GIVEN DATA:
--*--
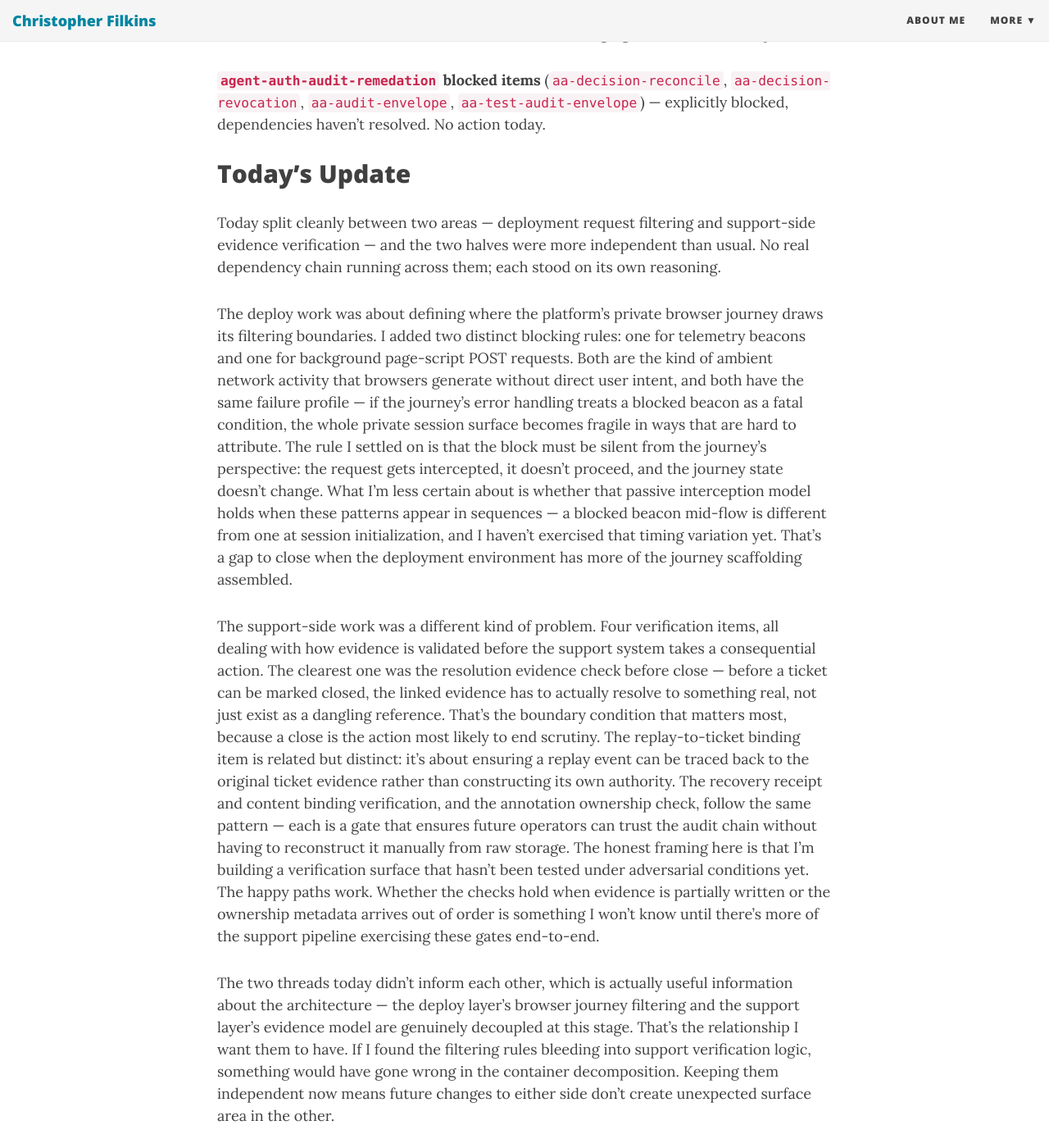
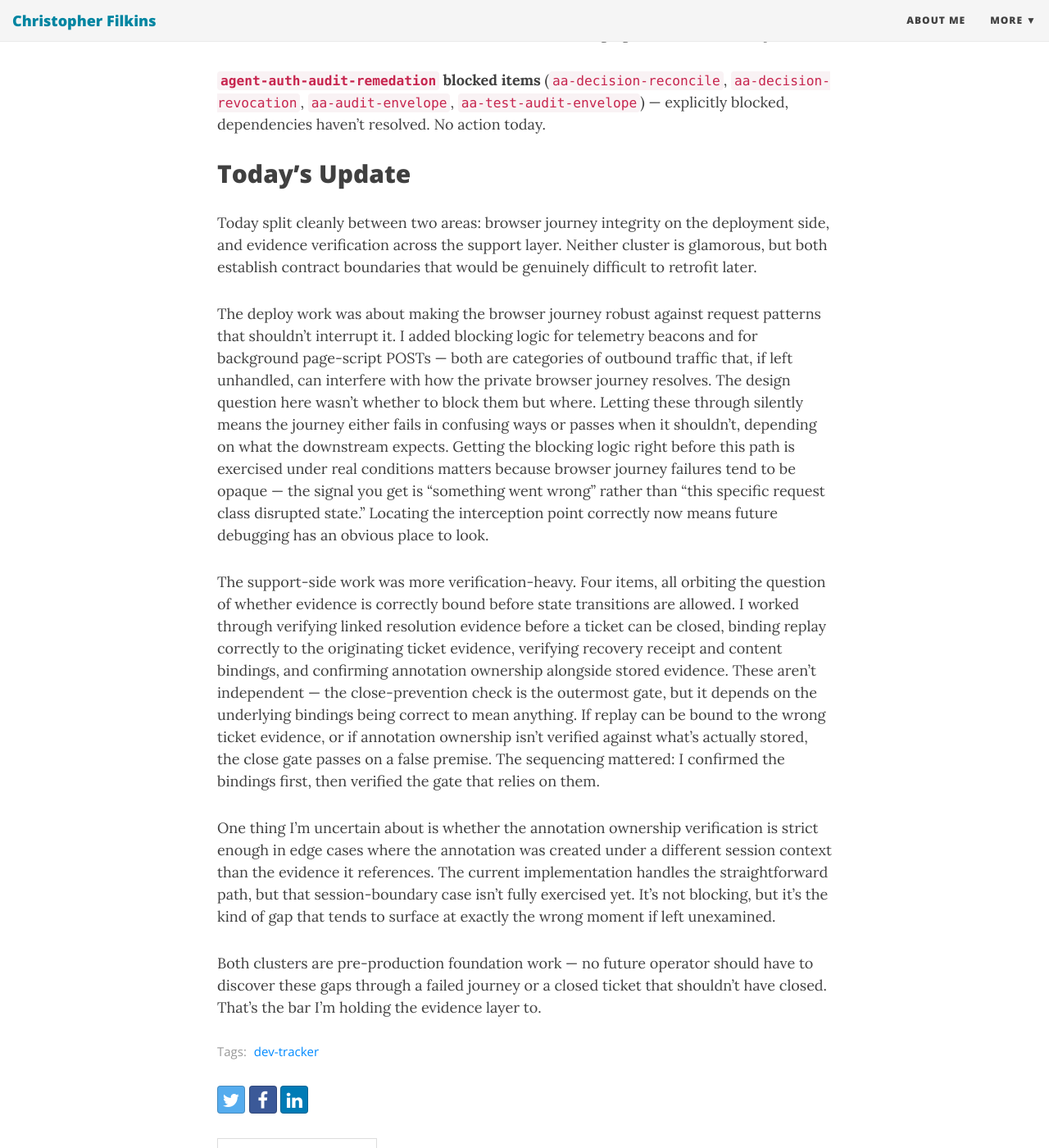
Before and after one commit to filchyboy/filchyboy.github.io, a Jekyll site: the page built from _posts/2026-11-06-daily-dev-log.md, in a window 1280 px wide and 1400 px high, scrolled down 3563 px. Shown: the whole window at 82% size. Built offline with Jekyll 4.4.1, drawn with Linux system fonts in a browser that asks for light colours; nearby versions of some CDN libraries.

Commit message:
Update daily dev log: 2026-11-06

```diff
--- a/_posts/2026-11-06-daily-dev-log.md
+++ b/_posts/2026-11-06-daily-dev-log.md
@@ -60,19 +60,21 @@ If the `asie-*` items close faster than expected, I'll move to `asie-booking-pay
 
 
 <!-- SECTION: ACCOMPLISHED START -->
-<!-- publication-digest: 7e8d20d7b9e22999a4d3303fb94f1bc53f60527bd19444eedb276c63efee5f11 -->
-<!-- publication-revision: 442b7f8b4bd94d379880b98be8dbac30 -->
-<!-- accomplished-generated: 2026-11-07T04:35:01.061845+00:00 -->
+<!-- publication-digest: bd364817148aa44cb71426e30d603301e78bf8c2d0f95ead1c896a2093802958 -->
+<!-- publication-revision: 9e993a50e5e74d158333a77ce830ea05 -->
+<!-- accomplished-generated: 2026-11-07T14:10:02.534675+00:00 -->
 
 ## Today's Update
 
-Today split cleanly between two areas — deployment request filtering and support-side evidence verification — and the two halves were more independent than usual. No real dependency chain running across them; each stood on its own reasoning.
+Today split cleanly between two areas: browser journey integrity on the deployment side, and evidence verification across the support layer. Neither cluster is glamorous, but both establish contract boundaries that would be genuinely difficult to retrofit later.
 
-The deploy work was about defining where the platform's private browser journey draws its filtering boundaries. I added two distinct blocking rules: one for telemetry beacons and one for background page-script POST requests. Both are the kind of ambient network activity that browsers generate without direct user intent, and both have the same failure profile — if the journey's error handling treats a blocked beacon as a fatal condition, the whole private session surface becomes fragile in ways that are hard to attribute. The rule I settled on is that the block must be silent from the journey's perspective: the request gets intercepted, it doesn't proceed, and the journey state doesn't change. What I'm less certain about is whether that passive interception model holds when these patterns appear in sequences — a blocked beacon mid-flow is different from one at session initialization, and I haven't exercised that timing variation yet. That's a gap to close when the deployment environment has more of the journey scaffolding assembled.
+The deploy work was about making the browser journey robust against request patterns that shouldn't interrupt it. I added blocking logic for telemetry beacons and for background page-script POSTs — both are categories of outbound traffic that, if left unhandled, can interfere with how the private browser journey resolves. The design question here wasn't whether to block them but where. Letting these through silently means the journey either fails in confusing ways or passes when it shouldn't, depending on what the downstream expects. Getting the blocking logic right before this path is exercised under real conditions matters because browser journey failures tend to be opaque — the signal you get is "something went wrong" rather than "this specific request class disrupted state." Locating the interception point correctly now means future debugging has an obvious place to look.
 
-The support-side work was a different kind of problem. Four verification items, all dealing with how evidence is validated before the support system takes a consequential action. The clearest one was the resolution evidence check before close — before a ticket can be marked closed, the linked evidence has to actually resolve to something real, not just exist as a dangling reference. That's the boundary condition that matters most, because a close is the action most likely to end scrutiny. The replay-to-ticket binding item is related but distinct: it's about ensuring a replay event can be traced back to the original ticket evidence rather than constructing its own authority. The recovery receipt and content binding verification, and the annotation ownership check, follow the same pattern — each is a gate that ensures future operators can trust the audit chain without having to reconstruct it manually from raw storage. The honest framing here is that I'm building a verification surface that hasn't been tested under adversarial conditions yet. The happy paths work. Whether the checks hold when evidence is partially written or the ownership metadata arrives out of order is something I won't know until there's more of the support pipeline exercising these gates end-to-end.
+The support-side work was more verification-heavy. Four items, all orbiting the question of whether evidence is correctly bound before state transitions are allowed. I worked through verifying linked resolution evidence before a ticket can be closed, binding replay correctly to the originating ticket evidence, verifying recovery receipt and content bindings, and confirming annotation ownership alongside stored evidence. These aren't independent — the close-prevention check is the outermost gate, but it depends on the underlying bindings being correct to mean anything. If replay can be bound to the wrong ticket evidence, or if annotation ownership isn't verified against what's actually stored, the close gate passes on a false premise. The sequencing mattered: I confirmed the bindings first, then verified the gate that relies on them.
 
-The two threads today didn't inform each other, which is actually useful information about the architecture — the deploy layer's browser journey filtering and the support layer's evidence model are genuinely decoupled at this stage. That's the relationship I want them to have. If I found the filtering rules bleeding into support verification logic, something would have gone wrong in the container decomposition. Keeping them independent now means future changes to either side don't create unexpected surface area in the other.
+One thing I'm uncertain about is whether the annotation ownership verification is strict enough in edge cases where the annotation was created under a different session context than the evidence it references. The current implementation handles the straightforward path, but that session-boundary case isn't fully exercised yet. It's not blocking, but it's the kind of gap that tends to surface at exactly the wrong moment if left unexamined.
+
+Both clusters are pre-production foundation work — no future operator should have to discover these gaps through a failed journey or a closed ticket that shouldn't have closed. That's the bar I'm holding the evidence layer to.
 
 <!-- accomplished-unit-ids: deploy-block-background-page-script-posts-without,deploy-block-telemetry-beacons-without-failing,support-bind-replay-original-ticket-evidence,support-verify-annotation-ownership-stored-evidence,support-verify-linked-resolution-evidence-before,support-verify-recovery-receipt-content-bindings -->
 <!-- SECTION: ACCOMPLISHED END -->
```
--*--
PROBLEM STATEMENT: In the material above, find every line that has the string "publication" and pull those lines out.

SOLUTION TO THIS PROBLEM:
-<!-- publication-digest: 7e8d20d7b9e22999a4d3303fb94f1bc53f60527bd19444eedb276c63efee5f11 -->
-<!-- publication-revision: 442b7f8b4bd94d379880b98be8dbac30 -->
+<!-- publication-digest: bd364817148aa44cb71426e30d603301e78bf8c2d0f95ead1c896a2093802958 -->
+<!-- publication-revision: 9e993a50e5e74d158333a77ce830ea05 -->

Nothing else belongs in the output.